Greetings,

This is my first question in these forums. It is very general, for which I apologize in advance. If you think this is not the right place, I would appreciate directions to the appropriate site/forum where it would be better addressed.

My math: some linear and abstract algebra, calculus/analysis, some mathematical logic, probability/statistics. I have had some more exotic courses in my curriculum, but not in such relevance to my question here. I am (try to be) a programmer (software engineer if I try to be fancy).

Here is my problem. Many mathematical statements depend on the faithfulness of the model/theory, i.e. the compliance of the modeled entities with the axioms / the applicability of a system of constraints. But in practice this is never the case entirely and every observation provides evidence to the contrary to some extent. If I allow myself to make a profane guess, I am under the impression that even stochastic solutions use rather broad strokes, i.e. based on probability distributions. I am not sure how much qualification such solutions can subsume before quantification. (May be?)

I want to give one example just to illustrate my confusion. A shape that resembles a ball, also truly solid(?), generally is expected to have small perturbations of its surface. Consequently it may have a surface area that is considerably bigger. This is the contact surface between the physical object and its environment, which I imagine, directly determines the dynamics of many physical processes. There will be a considerable deviation. In practice, because formulas are specified with many parameters for calibration, the result will be adjusted accordingly, but not because the math portion of the theory demands it. I can similarly advocate that there is no tangent plane at any point of the surface because the secant planes approaching the exterior do not converge. (These correspond to secant constructions at ever bigger magnifications of the physical object).

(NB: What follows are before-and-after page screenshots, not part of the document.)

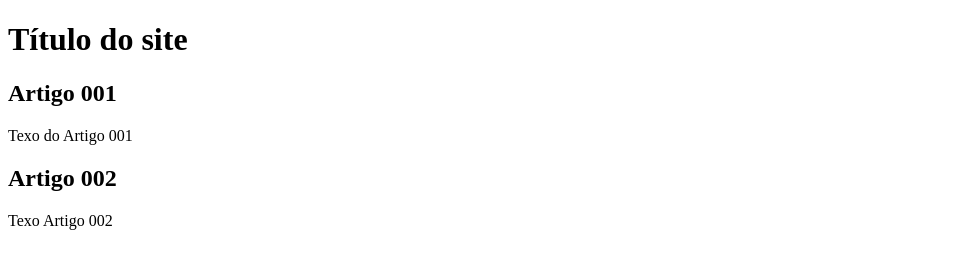
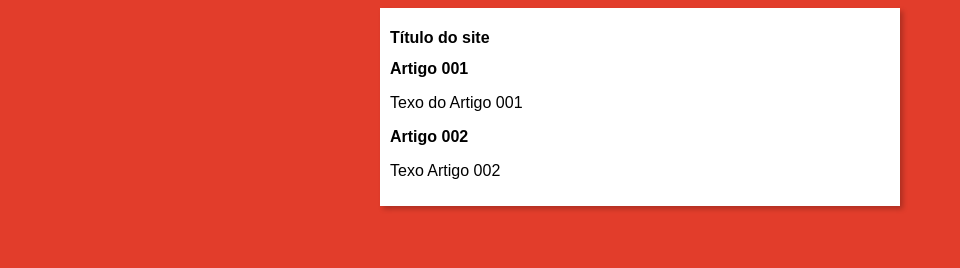
Before and after one commit to abreudamidia/projeto-site, a plain HTML site: page index.html in a window 1280 px wide. Shown: the whole page, without its empty margins (0-960 px from the left). Drawn offline with Linux system fonts and the light colour scheme.

Commit message:
iniciei o design

```diff
--- /dev/null
+++ b/estilos/style.css
@@ -0,0 +1,15 @@
+*{
+    font-family: Arial, Helvetica, sans-serif;
+    font-size: 16px;
+}
+body{
+    background-color: rgb(226, 61, 43);
+}
+
+main{
+    background-color: white;
+    width: 500px;
+    margin: auto;
+    padding: 10px;
+    box-shadow: 3px 3px 5px rgba(0, 0, 0, 0.231);
+}
--- a/index.html
+++ b/index.html
@@ -4,6 +4,7 @@
     <meta charset="UTF-8">
     <meta name="viewport" content="width=device-width, initial-scale=1.0">
     <title>Título do Site</title>
+    <link rel="stylesheet" href="estilos/style.css">
 </head>
 <body>
     <main>
```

My question --- Are there fields that address the subject of inaccurate modeling and its effects in detail? For example, in algebraic theory I imagine morphism-like functions between the elements of two algebraic structures. Say, instead the homomorphism between two groups, the theory studies functions that map between the group operations with certain loss of precision, or with some random error. Vector spaces, rings, fields, etc. A vector space may be allowed slight inaccuracy of the distributive law. The morphism between such pseudo-vector space and a real one could be studied. How much loss of structure results in how much loss of applicability of solutions to problems constructed in the "fully" structured space. I wonder if such studies could yield some prescriptive results. In analytic geometry, shapes and surfaces may be modified by various disturbances. Similarly in calculus/analysis functions that are not entirely smooth may be associated with smooth counterparts (or collections of smooth counterparts). What properties justify "approximate" integration and differentiation? (May be this is handled by numerical analysis to some extent.) Is it possible to study structural deviations in this highly abstract manner, or are they to be handled primarily on a case by case basis?

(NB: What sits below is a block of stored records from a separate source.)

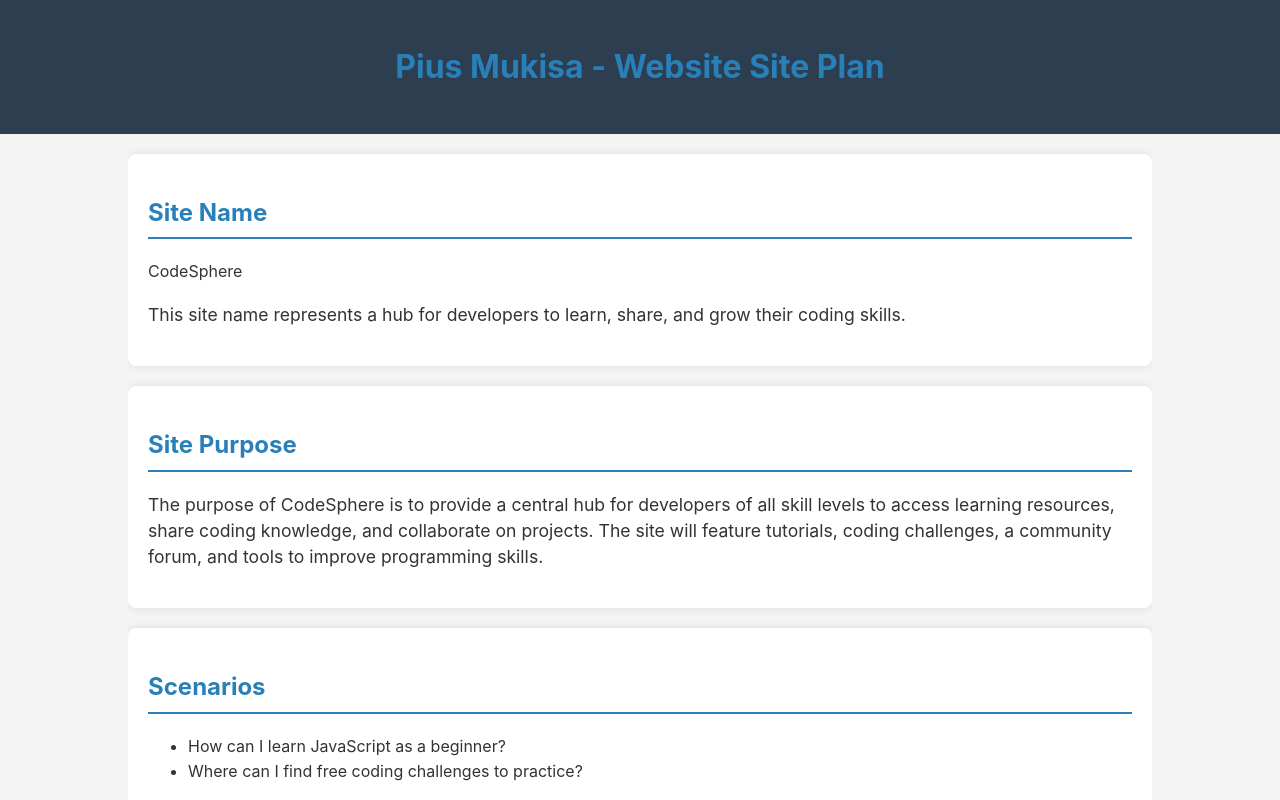
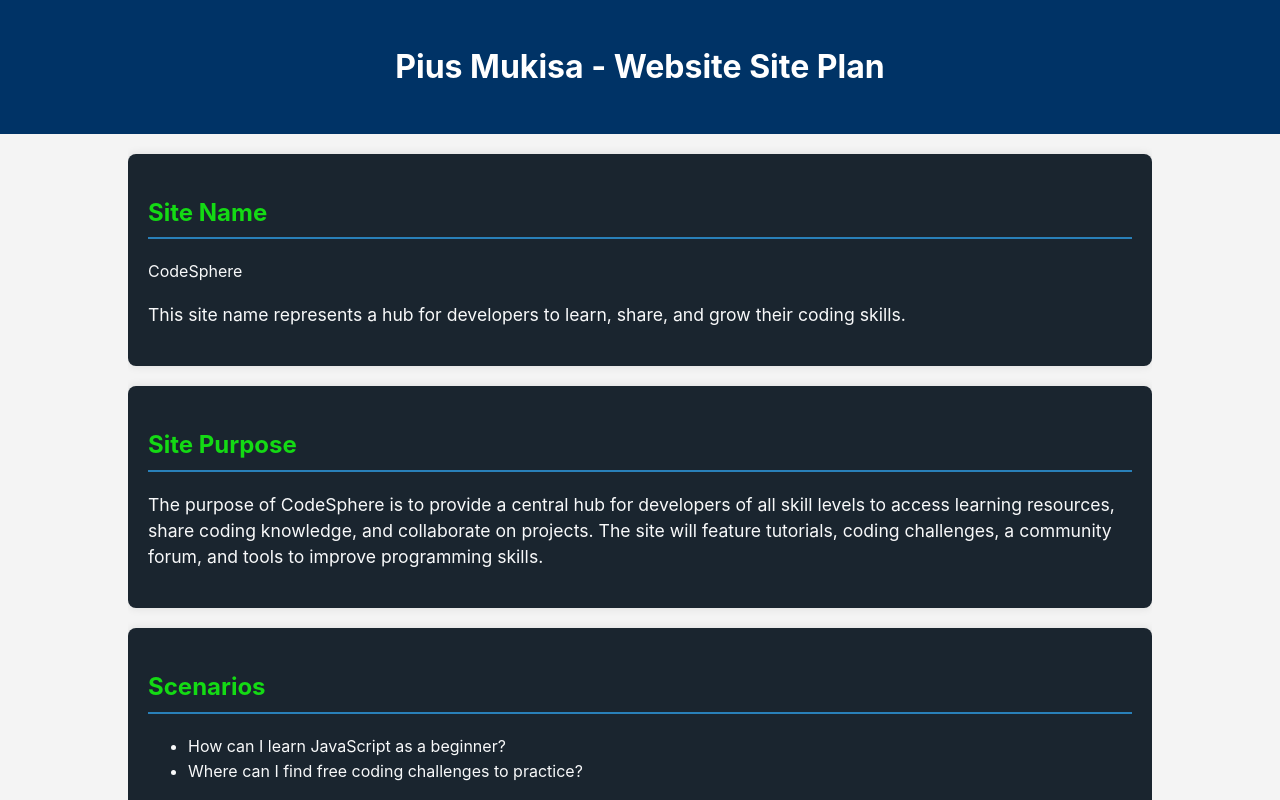
Before and after one commit to PiusMukisa/wdd131, a plain HTML site: page project/siteplan.html in a window 1280 px wide. Shown: the top 800 px of the page. Drawn offline with Linux system fonts and the light colour scheme; a web font is replaced by a local one.

Commit message:
niknnibib

```diff
--- a/project/styles/siteplan.css
+++ b/project/styles/siteplan.css
@@ -2,7 +2,7 @@
 body {
     font-family: 'Inter', sans-serif;
     background-color: #f4f4f4;
-    color: #333;
+    color: #f8f9fa;
     margin: 0;
     padding: 0;
     line-height: 1.6;
@@ -16,23 +16,26 @@ body {
 
 /* Header Styling */
 header {
-    background: #2c3e50;
+    background: #003366;
     color: #fff;
     padding: 20px;
     text-align: center;
 }
 
-h1, h2, h3 {
-    color: #2980b9;
+h2, h3 {
+    color: #14da14;
 }
 
 /* Section Styling */
 section {
-    background: #fff;
+    background: #1a252f;
     padding: 20px;
     margin: 20px 0;
     border-radius: 8px;
     box-shadow: 0 0 10px rgba(0, 0, 0, 0.1);
+}
+section p{
+    color: #f8f9fa;
 }
 
 /* Typography */
@@ -63,7 +66,7 @@ p {
 
 /* Footer Styling */
 footer {
-    background: #2c3e50;
+    background: #003366;
     color: #fff;
     text-align: center;
     padding: 10px;
```
Also changed, not shown: project/siteplan.html (+1 -0 lines).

I realize I don't have concrete idea what I am looking for. Anything you can point me to of that nature will be appreciated.

Thanks and regards,